------ Dataset ------
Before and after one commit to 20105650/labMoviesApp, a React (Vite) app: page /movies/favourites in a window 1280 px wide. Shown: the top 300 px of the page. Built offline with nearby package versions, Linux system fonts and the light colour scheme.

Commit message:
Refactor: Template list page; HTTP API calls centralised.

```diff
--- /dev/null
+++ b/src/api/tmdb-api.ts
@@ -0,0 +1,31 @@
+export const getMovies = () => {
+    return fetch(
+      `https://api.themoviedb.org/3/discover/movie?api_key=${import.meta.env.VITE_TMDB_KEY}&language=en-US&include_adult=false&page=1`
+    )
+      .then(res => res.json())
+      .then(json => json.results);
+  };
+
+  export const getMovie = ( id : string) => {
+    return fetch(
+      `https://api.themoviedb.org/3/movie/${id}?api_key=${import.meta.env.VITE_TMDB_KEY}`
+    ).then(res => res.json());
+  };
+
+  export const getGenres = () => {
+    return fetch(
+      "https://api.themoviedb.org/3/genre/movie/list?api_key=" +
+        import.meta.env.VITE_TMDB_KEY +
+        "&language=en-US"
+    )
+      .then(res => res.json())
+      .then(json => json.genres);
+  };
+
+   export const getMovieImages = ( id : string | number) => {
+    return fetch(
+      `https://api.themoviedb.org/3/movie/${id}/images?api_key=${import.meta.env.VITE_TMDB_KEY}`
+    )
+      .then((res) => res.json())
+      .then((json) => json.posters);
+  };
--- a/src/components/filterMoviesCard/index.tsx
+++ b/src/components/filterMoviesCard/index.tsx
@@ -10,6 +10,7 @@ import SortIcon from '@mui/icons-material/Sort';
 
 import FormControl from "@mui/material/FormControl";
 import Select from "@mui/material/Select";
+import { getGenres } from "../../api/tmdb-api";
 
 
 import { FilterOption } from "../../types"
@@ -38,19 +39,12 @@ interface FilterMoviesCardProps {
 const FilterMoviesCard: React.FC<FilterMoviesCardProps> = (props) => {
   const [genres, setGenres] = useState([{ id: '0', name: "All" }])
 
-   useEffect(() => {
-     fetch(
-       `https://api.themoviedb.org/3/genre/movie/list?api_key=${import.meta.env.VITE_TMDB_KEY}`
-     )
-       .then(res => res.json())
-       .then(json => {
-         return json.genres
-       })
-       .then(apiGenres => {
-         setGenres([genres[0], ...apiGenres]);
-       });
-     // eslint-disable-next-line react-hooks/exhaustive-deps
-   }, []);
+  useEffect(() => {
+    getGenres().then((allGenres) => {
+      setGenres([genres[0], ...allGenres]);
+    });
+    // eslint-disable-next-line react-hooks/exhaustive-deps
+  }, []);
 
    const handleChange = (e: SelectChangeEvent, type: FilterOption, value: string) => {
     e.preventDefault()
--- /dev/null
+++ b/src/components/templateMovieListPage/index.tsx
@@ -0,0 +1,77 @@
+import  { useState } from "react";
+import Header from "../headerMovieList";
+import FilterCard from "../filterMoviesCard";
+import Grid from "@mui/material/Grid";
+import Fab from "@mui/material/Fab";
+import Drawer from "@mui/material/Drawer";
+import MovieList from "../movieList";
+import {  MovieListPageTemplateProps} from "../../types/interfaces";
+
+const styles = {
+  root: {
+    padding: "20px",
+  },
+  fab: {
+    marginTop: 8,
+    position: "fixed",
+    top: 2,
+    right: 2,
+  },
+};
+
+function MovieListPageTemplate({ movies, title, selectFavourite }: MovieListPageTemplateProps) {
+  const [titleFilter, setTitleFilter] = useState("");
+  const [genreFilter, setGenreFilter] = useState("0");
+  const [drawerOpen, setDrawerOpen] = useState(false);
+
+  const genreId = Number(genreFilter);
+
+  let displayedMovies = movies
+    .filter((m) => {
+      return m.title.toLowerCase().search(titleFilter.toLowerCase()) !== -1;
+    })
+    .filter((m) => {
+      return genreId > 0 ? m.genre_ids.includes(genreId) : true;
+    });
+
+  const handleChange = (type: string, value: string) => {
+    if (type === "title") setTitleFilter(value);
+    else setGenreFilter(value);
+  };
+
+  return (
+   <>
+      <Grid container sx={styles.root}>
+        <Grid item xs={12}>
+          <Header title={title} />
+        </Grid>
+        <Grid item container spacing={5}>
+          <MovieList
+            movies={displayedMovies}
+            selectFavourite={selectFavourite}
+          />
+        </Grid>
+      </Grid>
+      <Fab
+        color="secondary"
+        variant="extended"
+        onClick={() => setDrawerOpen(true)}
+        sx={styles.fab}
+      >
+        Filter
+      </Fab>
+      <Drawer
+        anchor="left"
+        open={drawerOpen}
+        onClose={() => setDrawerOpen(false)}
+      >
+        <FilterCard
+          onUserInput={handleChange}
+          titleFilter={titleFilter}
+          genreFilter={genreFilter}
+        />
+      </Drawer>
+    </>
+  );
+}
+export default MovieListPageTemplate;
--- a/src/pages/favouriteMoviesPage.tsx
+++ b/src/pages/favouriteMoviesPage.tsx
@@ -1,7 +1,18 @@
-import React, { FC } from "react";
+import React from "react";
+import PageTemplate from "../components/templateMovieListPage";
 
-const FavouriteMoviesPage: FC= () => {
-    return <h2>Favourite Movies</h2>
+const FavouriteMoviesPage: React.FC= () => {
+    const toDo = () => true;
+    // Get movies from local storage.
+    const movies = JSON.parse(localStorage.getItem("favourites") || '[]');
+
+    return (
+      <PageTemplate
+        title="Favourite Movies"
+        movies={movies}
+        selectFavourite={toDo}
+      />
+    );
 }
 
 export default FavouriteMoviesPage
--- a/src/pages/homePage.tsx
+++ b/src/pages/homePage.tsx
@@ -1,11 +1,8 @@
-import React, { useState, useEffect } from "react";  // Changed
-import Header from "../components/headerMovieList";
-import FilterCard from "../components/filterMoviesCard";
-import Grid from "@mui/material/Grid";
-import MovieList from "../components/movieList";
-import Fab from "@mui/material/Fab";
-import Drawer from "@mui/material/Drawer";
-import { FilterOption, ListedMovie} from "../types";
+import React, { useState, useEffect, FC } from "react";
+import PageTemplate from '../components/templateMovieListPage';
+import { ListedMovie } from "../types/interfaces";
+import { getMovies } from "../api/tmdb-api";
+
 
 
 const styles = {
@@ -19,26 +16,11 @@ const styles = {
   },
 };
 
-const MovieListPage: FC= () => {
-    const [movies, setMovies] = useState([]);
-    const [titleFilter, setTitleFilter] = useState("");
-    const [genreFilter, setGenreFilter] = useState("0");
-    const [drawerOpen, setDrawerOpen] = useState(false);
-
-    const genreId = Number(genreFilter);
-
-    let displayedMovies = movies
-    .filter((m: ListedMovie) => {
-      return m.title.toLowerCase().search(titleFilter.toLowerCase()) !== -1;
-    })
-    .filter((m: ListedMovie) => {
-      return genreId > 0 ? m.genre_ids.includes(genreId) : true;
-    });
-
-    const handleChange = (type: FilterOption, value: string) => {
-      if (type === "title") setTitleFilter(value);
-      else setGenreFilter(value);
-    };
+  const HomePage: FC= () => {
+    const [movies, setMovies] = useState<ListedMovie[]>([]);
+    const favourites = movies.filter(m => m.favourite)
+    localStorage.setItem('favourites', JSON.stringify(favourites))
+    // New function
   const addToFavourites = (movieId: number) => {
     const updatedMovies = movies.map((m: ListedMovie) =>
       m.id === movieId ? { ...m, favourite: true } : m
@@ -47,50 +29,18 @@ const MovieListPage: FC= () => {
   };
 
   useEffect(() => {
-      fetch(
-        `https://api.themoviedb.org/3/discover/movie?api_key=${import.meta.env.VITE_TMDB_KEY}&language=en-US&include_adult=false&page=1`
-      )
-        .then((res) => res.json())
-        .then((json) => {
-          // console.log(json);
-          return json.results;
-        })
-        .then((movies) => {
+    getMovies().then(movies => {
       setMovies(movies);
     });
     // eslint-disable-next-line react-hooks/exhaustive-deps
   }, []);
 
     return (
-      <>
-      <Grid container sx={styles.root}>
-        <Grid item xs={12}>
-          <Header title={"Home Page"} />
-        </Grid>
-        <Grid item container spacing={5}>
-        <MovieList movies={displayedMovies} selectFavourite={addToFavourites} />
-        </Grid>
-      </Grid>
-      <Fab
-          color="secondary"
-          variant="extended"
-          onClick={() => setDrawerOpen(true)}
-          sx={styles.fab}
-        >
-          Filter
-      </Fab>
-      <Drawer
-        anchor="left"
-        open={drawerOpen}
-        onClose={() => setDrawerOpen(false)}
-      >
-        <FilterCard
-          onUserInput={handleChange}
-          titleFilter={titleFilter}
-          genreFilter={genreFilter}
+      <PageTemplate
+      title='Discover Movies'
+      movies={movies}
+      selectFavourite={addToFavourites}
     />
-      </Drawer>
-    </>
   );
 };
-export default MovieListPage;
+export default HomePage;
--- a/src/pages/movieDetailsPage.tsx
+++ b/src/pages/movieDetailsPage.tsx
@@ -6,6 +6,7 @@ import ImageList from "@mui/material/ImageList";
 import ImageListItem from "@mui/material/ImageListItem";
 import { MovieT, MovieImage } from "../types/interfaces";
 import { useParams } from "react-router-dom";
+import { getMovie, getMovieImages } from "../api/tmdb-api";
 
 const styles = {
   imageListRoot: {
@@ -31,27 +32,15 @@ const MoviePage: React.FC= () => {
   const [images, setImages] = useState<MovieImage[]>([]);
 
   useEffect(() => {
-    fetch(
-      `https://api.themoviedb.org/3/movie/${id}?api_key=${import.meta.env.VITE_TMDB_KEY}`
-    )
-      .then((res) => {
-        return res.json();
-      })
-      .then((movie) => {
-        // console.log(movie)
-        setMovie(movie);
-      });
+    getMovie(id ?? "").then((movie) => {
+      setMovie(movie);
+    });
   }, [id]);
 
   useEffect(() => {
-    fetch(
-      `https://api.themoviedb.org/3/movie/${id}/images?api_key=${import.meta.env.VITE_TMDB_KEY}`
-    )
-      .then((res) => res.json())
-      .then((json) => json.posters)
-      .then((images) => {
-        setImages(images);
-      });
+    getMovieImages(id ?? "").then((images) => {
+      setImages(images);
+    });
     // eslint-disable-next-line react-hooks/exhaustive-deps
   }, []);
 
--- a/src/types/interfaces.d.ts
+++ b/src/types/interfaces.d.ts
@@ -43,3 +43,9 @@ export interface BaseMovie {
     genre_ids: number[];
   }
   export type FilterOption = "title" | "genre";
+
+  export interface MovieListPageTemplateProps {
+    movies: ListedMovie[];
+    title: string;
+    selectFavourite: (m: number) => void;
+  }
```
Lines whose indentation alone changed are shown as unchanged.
------
Copy all lines above containing the string "styles".

= Answer section =
+const styles = {
+      <Grid container sx={styles.root}>
+        sx={styles.fab}
 const styles = {
@@ -19,26 +16,11 @@ const styles = {
-      <Grid container sx={styles.root}>
-          sx={styles.fab}
 const styles = {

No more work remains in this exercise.